[[ SUPPLIED INFORMATION open ]]

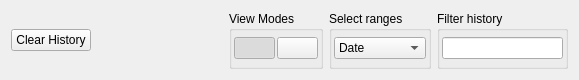
Above: ui/history/transferhistory.ui from KDE/kget before the change. Below: the same form after it.
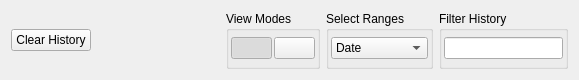
That is the form after the change. Custom widgets are drawn as their Qt base class.

```diff
--- a/ui/history/transferhistory.ui
+++ b/ui/history/transferhistory.ui
@@ -96,7 +96,7 @@
        <item>
         <widget class="KButtonGroup" name="kbuttongroup_2" >
          <property name="title" >
-          <string>Select ranges</string>
+          <string>Select Ranges</string>
          </property>
          <layout class="QHBoxLayout" name="horizontalLayout_2" >
           <property name="spacing" >
@@ -133,7 +133,7 @@
        <item>
         <widget class="KButtonGroup" name="kbuttongroup_3" >
          <property name="title" >
-          <string>Filter history</string>
+          <string>Filter History</string>
          </property>
          <layout class="QHBoxLayout" name="horizontalLayout_3" >
           <property name="spacing" >
```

[[ SUPPLIED INFORMATION closed ]]

*WORK TASK*: Hand back the data above exactly, with no images.

*ANSWER BOX*:
Above: ui/history/transferhistory.ui from KDE/kget before the change. Below: the same form after it.
That is the form after the change. Custom widgets are drawn as their Qt base class.

```diff
--- a/ui/history/transferhistory.ui
+++ b/ui/history/transferhistory.ui
@@ -96,7 +96,7 @@
        <item>
         <widget class="KButtonGroup" name="kbuttongroup_2" >
          <property name="title" >
-          <string>Select ranges</string>
+          <string>Select Ranges</string>
          </property>
          <layout class="QHBoxLayout" name="horizontalLayout_2" >
           <property name="spacing" >
@@ -133,7 +133,7 @@
        <item>
         <widget class="KButtonGroup" name="kbuttongroup_3" >
          <property name="title" >
-          <string>Filter history</string>
+          <string>Filter History</string>
          </property>
          <layout class="QHBoxLayout" name="horizontalLayout_3" >
           <property name="spacing" >
```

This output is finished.